subplot (4, 2, 4);
imagesc(reshape (data.test5(:,222),28,28)');

subplot (4, 2, 5);
imagesc(reshape (data.train5(:,61),28,28)');

subplot (4, 2, 6);
imagesc(reshape (data.test5(:,145),28,28)');

After understating the dataset structure, let's start the solution. The first requirement is to define the optimal K using leave one out cross validation and then calculate the accuracy of the algorithm on test data.
BRMLtoolbox has a method nearNeigh(traindata, testdata, trainlabel, k). Next table describes each input parameter of nearNeigh function.

Parameter Definition
traindata Matrix with each column a training vector.
testdata Matrix with each column a test vector.
trainlabel Vector of length size(traindata,2) of training labels.
k Number of nearest neighbors.
output Vector of expected labels for test vectors.

Leave one out cross validation (LOOCV)

In this validation schema, the dataset is divided into subsets equal to N, the number of data points in the set. That means that N separate times, the function approximator is trained on all the data except for one point and a prediction is made for that point.

Steps of leave one out cross validation:
  1. Initialize a counter for error.
  2. Pick one train object with its label from a data matrix contains train5 and train9 and the correspondent label matrix.
  3. Remove this object and its label from the two matrices.
  4. Predict that object with the matrix except this element.
  5. If the predicted label does not equal to the known label "5 or 9", increment the error counter.
  6. Do the same for all objects in the matrix.
  7. Iterate these steps over different K values. This step may consume a lot of time for large value of k.
  8. Choose the optimal K that has the smallest error counter.

After choosing the optimal K value from the output of LOOCV, testing phase has came with this K value.The test5 and test9 matrices are usedŲŒ if the expected label of each vector of test data does not equal to the exact label, increment an error counter. After finishing measure the accuracy of classification by this formula (number of test objects - total error)/ number of test objects x 100%

The code

This code depends on dataset file and other files you can get them from github repository from here.

data=load('./data/NNdata.mat'); % load training and testing data 

train5 = data.train5;  % class 5 training data for digit 5
train9 = data.train9;  % class 9 training data for digit 9

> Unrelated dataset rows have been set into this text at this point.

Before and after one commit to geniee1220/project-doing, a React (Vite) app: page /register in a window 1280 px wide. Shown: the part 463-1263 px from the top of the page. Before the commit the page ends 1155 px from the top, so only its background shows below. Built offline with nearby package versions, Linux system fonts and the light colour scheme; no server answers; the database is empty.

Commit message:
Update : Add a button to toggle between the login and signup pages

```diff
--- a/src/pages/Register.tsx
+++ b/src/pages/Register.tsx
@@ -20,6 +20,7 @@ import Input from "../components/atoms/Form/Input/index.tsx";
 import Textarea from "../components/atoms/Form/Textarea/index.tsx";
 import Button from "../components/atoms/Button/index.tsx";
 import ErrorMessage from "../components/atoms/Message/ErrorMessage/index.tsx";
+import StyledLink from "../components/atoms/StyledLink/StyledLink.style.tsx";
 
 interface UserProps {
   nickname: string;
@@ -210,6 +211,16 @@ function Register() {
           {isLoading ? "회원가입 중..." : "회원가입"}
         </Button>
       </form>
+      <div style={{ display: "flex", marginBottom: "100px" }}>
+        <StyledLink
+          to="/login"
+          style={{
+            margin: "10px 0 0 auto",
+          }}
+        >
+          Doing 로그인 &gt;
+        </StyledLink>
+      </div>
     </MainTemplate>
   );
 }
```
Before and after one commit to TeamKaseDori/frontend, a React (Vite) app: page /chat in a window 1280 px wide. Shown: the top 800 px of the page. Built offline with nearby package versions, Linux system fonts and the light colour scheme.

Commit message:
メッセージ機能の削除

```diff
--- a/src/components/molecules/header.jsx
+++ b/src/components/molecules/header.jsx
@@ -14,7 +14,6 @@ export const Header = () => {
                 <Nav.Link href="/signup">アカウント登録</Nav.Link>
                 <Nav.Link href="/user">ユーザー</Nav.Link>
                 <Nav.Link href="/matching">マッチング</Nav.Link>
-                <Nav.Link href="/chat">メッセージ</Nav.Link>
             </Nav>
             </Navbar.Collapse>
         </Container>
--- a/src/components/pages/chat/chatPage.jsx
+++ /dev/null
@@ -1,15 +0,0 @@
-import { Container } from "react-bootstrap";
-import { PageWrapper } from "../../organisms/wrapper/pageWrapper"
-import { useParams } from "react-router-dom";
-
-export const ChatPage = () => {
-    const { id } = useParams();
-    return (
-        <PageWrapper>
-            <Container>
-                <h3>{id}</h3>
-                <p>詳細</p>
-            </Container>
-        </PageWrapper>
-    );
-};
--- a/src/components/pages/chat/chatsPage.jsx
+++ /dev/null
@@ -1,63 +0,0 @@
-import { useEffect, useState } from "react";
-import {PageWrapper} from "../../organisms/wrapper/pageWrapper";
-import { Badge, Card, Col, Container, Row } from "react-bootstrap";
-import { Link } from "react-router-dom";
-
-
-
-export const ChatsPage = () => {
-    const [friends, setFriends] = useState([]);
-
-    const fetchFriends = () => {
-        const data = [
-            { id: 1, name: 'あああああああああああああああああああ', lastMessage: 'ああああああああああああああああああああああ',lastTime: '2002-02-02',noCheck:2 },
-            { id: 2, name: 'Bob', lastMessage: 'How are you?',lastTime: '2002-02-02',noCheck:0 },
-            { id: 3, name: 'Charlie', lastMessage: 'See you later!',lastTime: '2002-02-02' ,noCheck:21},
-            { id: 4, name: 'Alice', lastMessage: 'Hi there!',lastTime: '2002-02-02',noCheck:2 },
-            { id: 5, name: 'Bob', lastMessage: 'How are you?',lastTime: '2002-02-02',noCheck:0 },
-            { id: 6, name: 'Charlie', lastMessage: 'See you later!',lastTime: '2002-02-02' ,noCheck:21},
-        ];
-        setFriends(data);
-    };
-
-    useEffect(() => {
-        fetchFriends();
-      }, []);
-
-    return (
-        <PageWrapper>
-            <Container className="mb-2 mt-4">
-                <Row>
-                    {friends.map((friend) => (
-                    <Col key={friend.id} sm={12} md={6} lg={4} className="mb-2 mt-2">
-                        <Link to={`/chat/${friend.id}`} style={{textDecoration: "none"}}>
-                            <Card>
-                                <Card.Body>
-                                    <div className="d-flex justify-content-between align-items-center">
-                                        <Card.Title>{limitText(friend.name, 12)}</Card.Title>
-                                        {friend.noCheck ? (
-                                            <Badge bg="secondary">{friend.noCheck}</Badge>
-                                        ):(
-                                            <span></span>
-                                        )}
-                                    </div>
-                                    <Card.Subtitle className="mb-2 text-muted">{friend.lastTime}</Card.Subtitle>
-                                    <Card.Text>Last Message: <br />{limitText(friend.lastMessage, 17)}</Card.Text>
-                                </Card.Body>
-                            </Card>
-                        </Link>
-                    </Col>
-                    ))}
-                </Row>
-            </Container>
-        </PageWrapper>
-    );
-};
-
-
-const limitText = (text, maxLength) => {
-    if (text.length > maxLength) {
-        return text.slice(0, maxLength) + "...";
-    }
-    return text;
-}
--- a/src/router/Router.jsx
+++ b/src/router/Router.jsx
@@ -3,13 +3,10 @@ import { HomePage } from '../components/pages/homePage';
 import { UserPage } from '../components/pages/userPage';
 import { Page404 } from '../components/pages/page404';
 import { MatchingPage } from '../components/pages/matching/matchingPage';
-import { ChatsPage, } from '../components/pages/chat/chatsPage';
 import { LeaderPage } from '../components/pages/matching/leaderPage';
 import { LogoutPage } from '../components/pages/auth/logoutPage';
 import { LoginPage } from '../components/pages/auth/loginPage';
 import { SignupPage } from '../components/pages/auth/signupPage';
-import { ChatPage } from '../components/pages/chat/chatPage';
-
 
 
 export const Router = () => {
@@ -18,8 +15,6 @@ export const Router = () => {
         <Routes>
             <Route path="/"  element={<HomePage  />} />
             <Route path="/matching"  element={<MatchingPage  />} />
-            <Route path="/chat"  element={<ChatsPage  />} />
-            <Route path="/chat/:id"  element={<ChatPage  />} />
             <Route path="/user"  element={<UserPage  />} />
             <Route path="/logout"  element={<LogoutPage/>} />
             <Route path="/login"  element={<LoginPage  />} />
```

test5 = data.test5; % test data for digit 5
test9 = data.test9; % test data for digit 9 

traindata = [train5  train9];
trainlabel = [5*ones(1,600), 9*ones(1,600)];

% Find the optimal K
totalerror = [];
for ks = 1:20
  error = 0;
      for t5 = 1:1200
           temp5label = trainlabel;
           temp5 = traindata;
           traindata(:,t5) = [];
           trainlabel(t5) = [];
           y5 = nearNeigh(traindata,temp5(:,t5) , trainlabel,ks); % find nearest
             end % end if
           traindata = temp5;
           trainlabel = temp5label;
      end % end iterating samples    
  totalerror = [totalerror error];
  disp(strcat('For k= ', num2str(ks) ,' Error = ' , num2str(error)));
end   %k for loop 

kvalues = 1:20;
temperror = totalerror;
minerror = find(temperror==min(temperror));
bestk = kvalues(minerror);
disp(strcat('Best k= ', num2str(bestk)));

%% Get classification accuracy for best k
error5 = 0;
error9 = 0;

testout5 = nearNeigh(traindata,test5 , trainlabel,bestk); % find nearest
testout9 = nearNeigh(traindata,test9 , trainlabel,bestk); % find nearest

 for i = 1:292  
     end % end if
     end % end ifd 
 end%% end for 
 accuracy = ((584-(error5+error9))/584)*100;
disp(strcat('Accuracy= ', num2str(accuracy),'%'));

%% Print chart between different values of keys (x) and Errors (y) 
figure; hold on;
set(gca, "ylabel", text("string", "Error", "fontsize", 25));
set(gca, "xlabel", text("string", "K values", "fontsize", 25));
set(gca, "xtick", [1:20]);					 


For k=1 Error =22
For k=2 Error =22
For k=3 Error =21
For k=4 Error =26
For k=5 Error =28
For k=6 Error =29
For k=7 Error =29
For k=8 Error =32
For k=9 Error =32
For k=10 Error =35
For k=11 Error =35
For k=12 Error =36
For k=13 Error =37
For k=14 Error =41
For k=15 Error =42
For k=16 Error =44
For k=17 Error =47
For k=18 Error =50
For k=19 Error =52
For k=20 Error =54
Best k=3

From the above results, optimal K value is 3 and the classification accuracy is 97.603%.

Running code on octave (Video)